Falesco Vitiano Rosso 2008
Other Red Blends from Italy
This is a blockbuster young red wine with explosive, luscious aromas. Vitiano Rosso is deep ruby-red in color, and offers a wide range of fruit and spice aromas, including black cherry jam, licorice, and tobacco leaf. This versatile wine pairs well with a wide array of food, including meat, pasta, and pizza. It is best enjoyed in its youth when its fresh fruit character is most evident. Vitiano Rosso is a perennial value.
The Wine Advocate - "The 2008 Vitiano Rosso (Merlot, Cabernet Sauvignon, Sangiovese) is a racy, sleek wine that impresses with its layers of perfumed red cherries and sweet toasted oak. The wine offers terrific clarity and precision in a slightly taut, focused style for this offering. A few months of bottle age seems prudent. According to proprietor Riccardo Cotarella, the bottle variation that occasionally shows up in Vitiano is most likely attributable to the different amounts of time the various lots spend in bottle prior to arriving on the market. Clearly lots that have more time in bottle have the potential to show greater harmony than lots that have less time in bottle. That said, slight bottle variation issues here are a minor quibble for a wine that delivers so much value. "
In 2006, our customers purchased more bottles of wine from Falesco than from any other winery in the world! And it's no wonder, as this winery makes some of the top value wines in Italy, if not the world. Falesco's most popular wine is Vitiano, a blend of Cabernet Sauvignon, Merlot and Sangiovese grown in Umbria. This is a perennial must-buy: It's lush and fruity, and always seems to garnish outstanding scores from the wine critics.
Falesco was founded in 1979 by Riccardo and Renzo Cotarella, brothers that also happen to be two of Italy's most acclaimed winemakers. Their philosophy is to strike a balance between the uniqueness of native Italian varieties and the versatility of more "international" grapes. As evidenced by the enormous popularity of their wine and the countless worldwide accolades they have received, they have clearly succeeded in achieving their goal. Salute! View all Falesco Wines
About Southern ItalyView a map of Southern Italy wineries Abruzzi, Puglia, & Campania
AbruzziKind of central, kind of southern, this region is best known for it's wine, Montapulciano d'Abruzzi – this wine is made from the Montelpulciano grape, unlike Vino Nobile di Montelpulciano, made with a Sangiovese clone in the region of Montelpuliciano. The Montelpulciano grape is happiest here in Abruzzi and the wine is rustic, yet soft and often fruity. The best part is that it's also good value and super food-friendly.
PugliaSometimes called Apuglia outside of Italy, the area is known for making wine from the Zinfandel-related Primitivo variety.
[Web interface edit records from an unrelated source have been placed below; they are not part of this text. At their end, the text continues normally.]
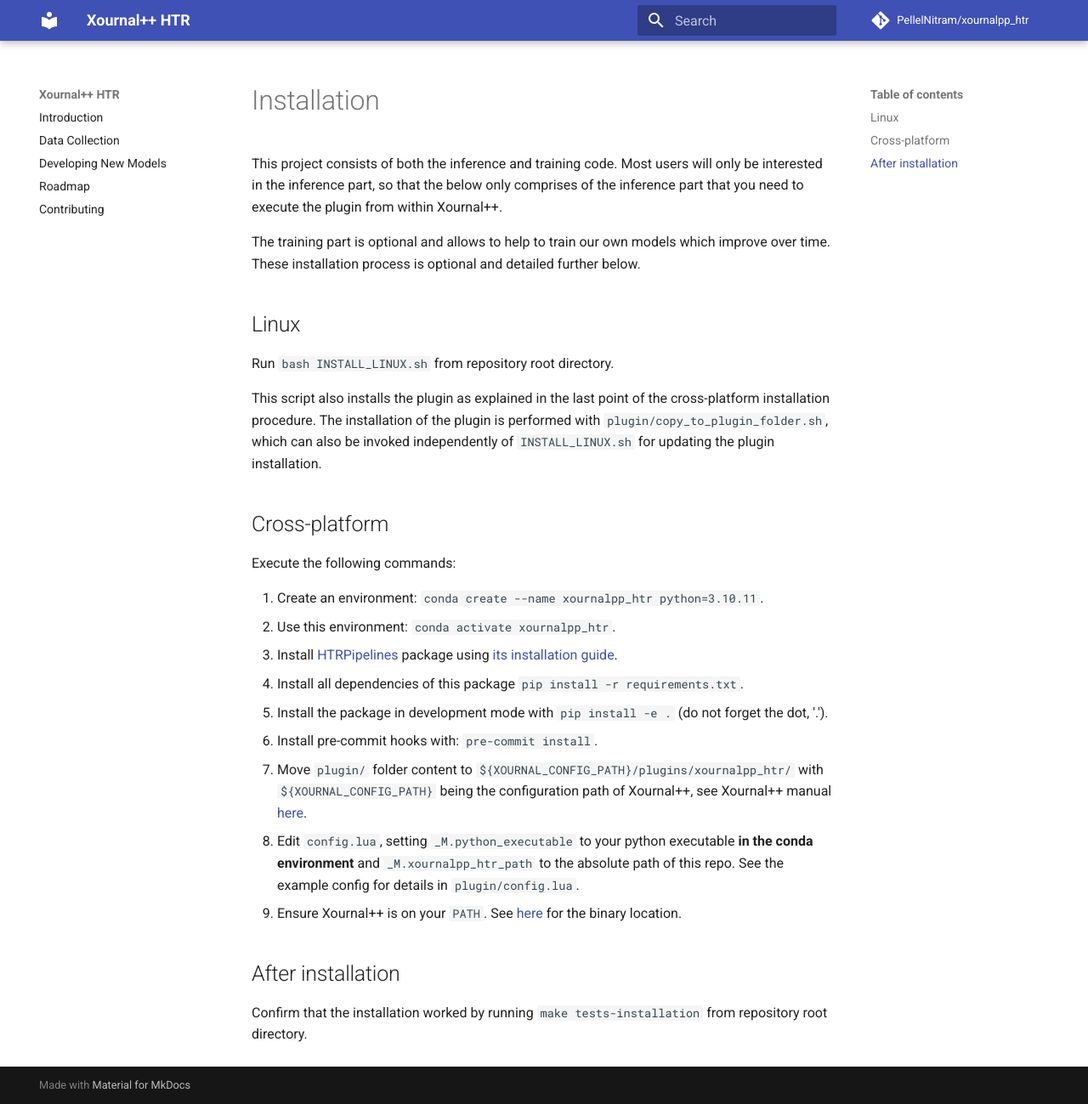
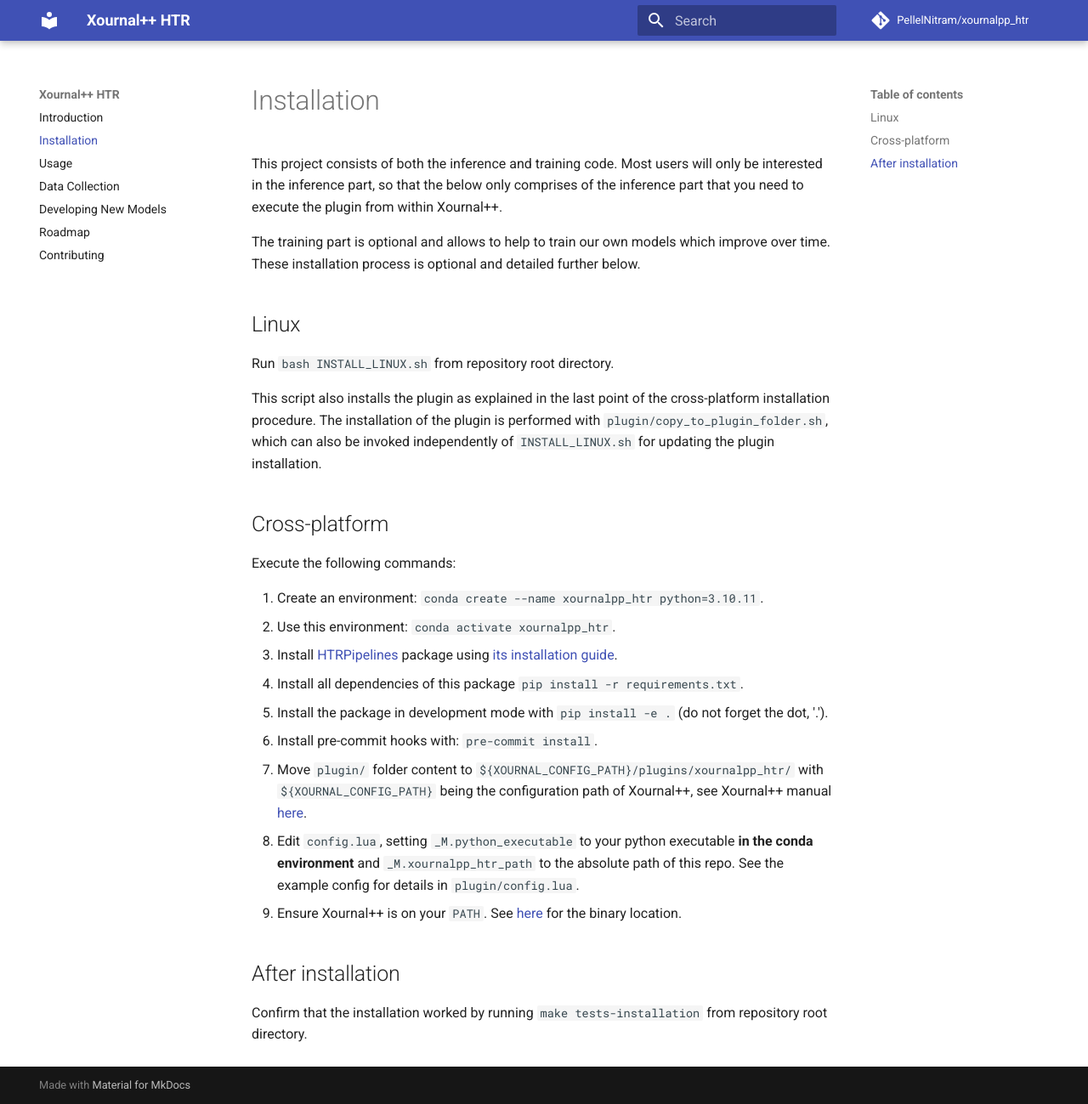
Before and after one commit to PellelNitram/xournalpp_htr, an MkDocs documentation site: the page built from docs/installation.md, in a window 1280 px wide and 1299 px high. Shown: the whole window at 85% size. Built offline with MkDocs 1.6.1 and Material for MkDocs 9.7.7, drawn with Linux system fonts in a browser that asks for light colours; comment, search, counter and statistics services are not loaded.

Commit message:
Update mkdocs config.
Add new items to navigation bar.

```diff
--- a/mkdocs.yml
+++ b/mkdocs.yml
@@ -12,6 +12,8 @@
 
 nav:
   - Introduction: 'index.md'
+  - Installation: 'installation.md'
+  - Usage: 'usage.md'
   - Data Collection: 'data_collection.md'
   - Developing New Models: 'developing_new_models.md'
   - Roadmap: 'roadmap.md'
```
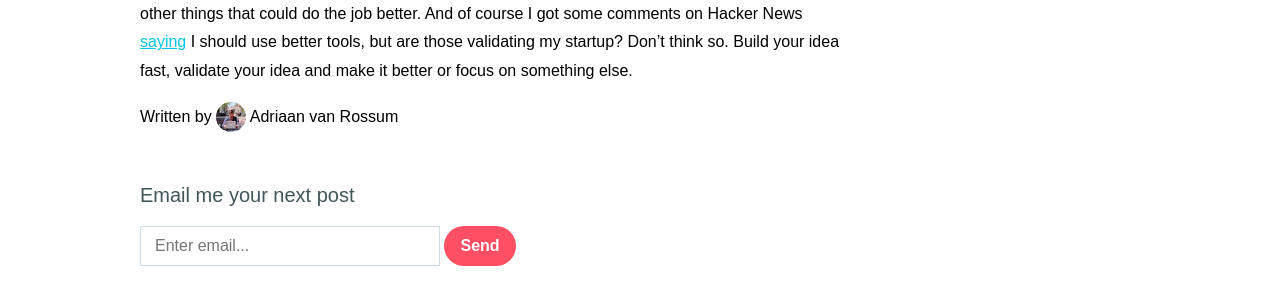
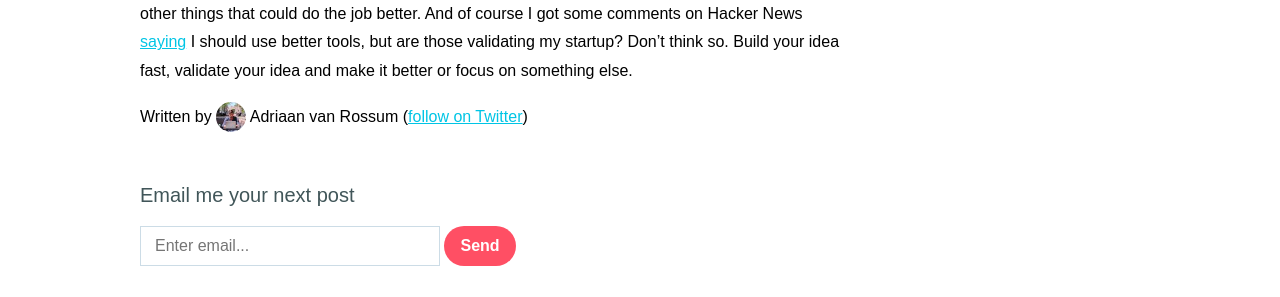
Before and after one commit to simpleanalytics/blog, a Jekyll site: the page built from _posts/2018-10-11-what-is-wrong-with-developers.md, in a window 1280 px wide. Shown: the part 1861-2158 px from the top of the page. Built offline with Jekyll 4.4.1, drawn with Linux system fonts in a browser that asks for light colours; our own code applies the rules of GitHub Pages for plain Markdown files; comment, search, counter and statistics services are not loaded.

Commit message:
Add twitter

```diff
--- a/_layouts/post.html
+++ b/_layouts/post.html
@@ -10,7 +10,7 @@ layout: default
 {% if page.author %}
   <p>Guest post by <img class="mini-avatar" src="/images/avatars/mike.jpg" alt=""> {{ page.author }} (<a href="http://80days.in/?ref=simpleanalytics.io">80days.in</a>)</p>
 {% else %}
-  <p>Written by <img class="mini-avatar" src="/images/avatars/adriaan.jpg" alt=""> Adriaan van Rossum</p>
+  <p>Written by <img class="mini-avatar" src="/images/avatars/adriaan.jpg" alt=""> Adriaan van Rossum (<a href="https://twitter.com/harianus">follow on Twitter</a>)</p>
 {% endif %}
 
 <form class="subscribe m-t-3">
```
It sits on the Adriatic coast, facing Greece, and enjoys a Mediterranean climate. A productive wine region, Puglia makes a lot of wine, some of it not so high quality. Luckily, the good wine is exported and is of excellent value.
CampaniaPerhaps better known for the city of Naples than the wine produced, Campania does have a couple of wines worth recognition. First, the white known as Greco di Tufo – an indigenous variety, Greco produces white wine that is dry, with a subtle nutty flavor. The best-known red here is Taurasi, made from the Aglianico grape, producing a wine of distinct color and flavor, with aromas of tar and leather.
A little ditty about Italy...This country has about as many wines as its had governments. With 20 different regions, hundreds of DOCs and even more indigenous varieties, the amount of wine made in Italy is mind-boggling. Most of the juice, however, remains in the country for thirsty Italians. Wine is food in Italy and its rare that a meal is consumed without a glass of vino. That said, it's not common to find many folks drinking wine without food either. In turn, it's a match, and a mighty good one at that. In fact, it's safe to say that Italian wine is a foodie wine – one that goes on the table for a myraid of meals.
For regions, the most popular are Tuscany (home of Chianti), Piedmont and the Tre-Venezie, which includes Veneto, Trentino Alto-Adige and Friuli. Other communes of note are in Southern Italy, and a few good wines are made elsewhere in the country. The islands of Sardinia and Sicily are members of the Italian winemaking community as well.
Customer ReviewsSign In to Add Your Review32.8 out of 5 stars
7 ratings, 3 with reviews31/25/201312/24/2011Kind of a burned nut bouquet. not sure I am going to suffer through the rest of it.susan little - San Francisco, CA48/10/2011ponza tony - Branford, CT26/7/2011Charlotte Colmar - Berkeley, CA55/20/2011Random Coil - Dallas, TX24/1/2010If you like medium-priced Italian wines, you might like this. If you like good wine, you likely won't.26/5/2010nice fruit, but didn't seem to have much character. no mid palate and a dead finish.